▶ _What to do_
Restate word for word the entries below, starting with the line with "- The speech" and continuing through the line with "captions it takes". Include both of those lines and no others.

Collected data entries:
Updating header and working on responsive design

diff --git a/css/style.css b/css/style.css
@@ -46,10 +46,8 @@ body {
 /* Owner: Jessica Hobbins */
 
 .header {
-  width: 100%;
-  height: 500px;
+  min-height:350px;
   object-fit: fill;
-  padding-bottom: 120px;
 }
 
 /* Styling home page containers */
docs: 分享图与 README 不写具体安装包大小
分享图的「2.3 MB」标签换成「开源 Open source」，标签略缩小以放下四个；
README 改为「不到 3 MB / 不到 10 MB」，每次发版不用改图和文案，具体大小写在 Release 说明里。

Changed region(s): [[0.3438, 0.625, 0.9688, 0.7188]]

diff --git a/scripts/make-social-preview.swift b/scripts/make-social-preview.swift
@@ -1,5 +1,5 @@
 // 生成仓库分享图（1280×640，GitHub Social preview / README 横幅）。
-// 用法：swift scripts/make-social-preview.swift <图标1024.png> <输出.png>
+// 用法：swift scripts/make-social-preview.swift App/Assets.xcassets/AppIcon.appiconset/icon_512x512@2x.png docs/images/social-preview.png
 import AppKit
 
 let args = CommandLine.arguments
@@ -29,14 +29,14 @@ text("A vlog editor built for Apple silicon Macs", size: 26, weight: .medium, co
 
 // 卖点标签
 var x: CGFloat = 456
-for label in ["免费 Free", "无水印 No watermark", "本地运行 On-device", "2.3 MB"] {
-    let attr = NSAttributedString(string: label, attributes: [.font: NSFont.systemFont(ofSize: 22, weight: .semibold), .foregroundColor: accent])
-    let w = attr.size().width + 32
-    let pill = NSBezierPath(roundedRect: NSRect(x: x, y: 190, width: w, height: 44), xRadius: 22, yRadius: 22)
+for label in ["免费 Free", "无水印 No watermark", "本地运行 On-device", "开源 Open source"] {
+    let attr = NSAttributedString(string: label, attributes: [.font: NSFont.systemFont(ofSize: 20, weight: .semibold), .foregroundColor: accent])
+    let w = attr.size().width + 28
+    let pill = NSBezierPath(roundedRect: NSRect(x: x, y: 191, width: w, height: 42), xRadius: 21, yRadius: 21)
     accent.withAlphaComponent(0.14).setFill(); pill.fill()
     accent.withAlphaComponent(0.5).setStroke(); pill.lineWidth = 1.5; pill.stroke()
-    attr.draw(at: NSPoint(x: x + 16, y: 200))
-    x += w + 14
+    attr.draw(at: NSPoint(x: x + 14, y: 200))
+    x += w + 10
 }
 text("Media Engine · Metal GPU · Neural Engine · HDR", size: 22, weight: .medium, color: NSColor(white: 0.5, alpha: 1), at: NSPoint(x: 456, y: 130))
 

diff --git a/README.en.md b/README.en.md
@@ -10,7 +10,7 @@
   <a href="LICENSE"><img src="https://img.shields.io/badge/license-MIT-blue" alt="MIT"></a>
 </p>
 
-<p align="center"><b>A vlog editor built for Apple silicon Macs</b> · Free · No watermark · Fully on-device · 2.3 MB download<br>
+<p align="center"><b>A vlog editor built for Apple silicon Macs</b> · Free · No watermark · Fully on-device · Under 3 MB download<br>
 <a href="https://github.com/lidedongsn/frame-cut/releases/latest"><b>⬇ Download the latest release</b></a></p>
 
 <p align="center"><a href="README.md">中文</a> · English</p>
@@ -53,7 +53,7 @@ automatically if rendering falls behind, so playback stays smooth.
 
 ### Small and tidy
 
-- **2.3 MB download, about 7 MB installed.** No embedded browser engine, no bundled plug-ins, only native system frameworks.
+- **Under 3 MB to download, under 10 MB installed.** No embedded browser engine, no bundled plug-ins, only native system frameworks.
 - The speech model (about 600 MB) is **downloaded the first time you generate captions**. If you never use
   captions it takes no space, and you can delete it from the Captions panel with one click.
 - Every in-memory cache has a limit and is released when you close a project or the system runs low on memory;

▶ _Task solution_
 - The speech model (about 600 MB) is **downloaded the first time you generate captions**. If you never use
   captions it takes no space, and you can delete it from the Captions panel with one click.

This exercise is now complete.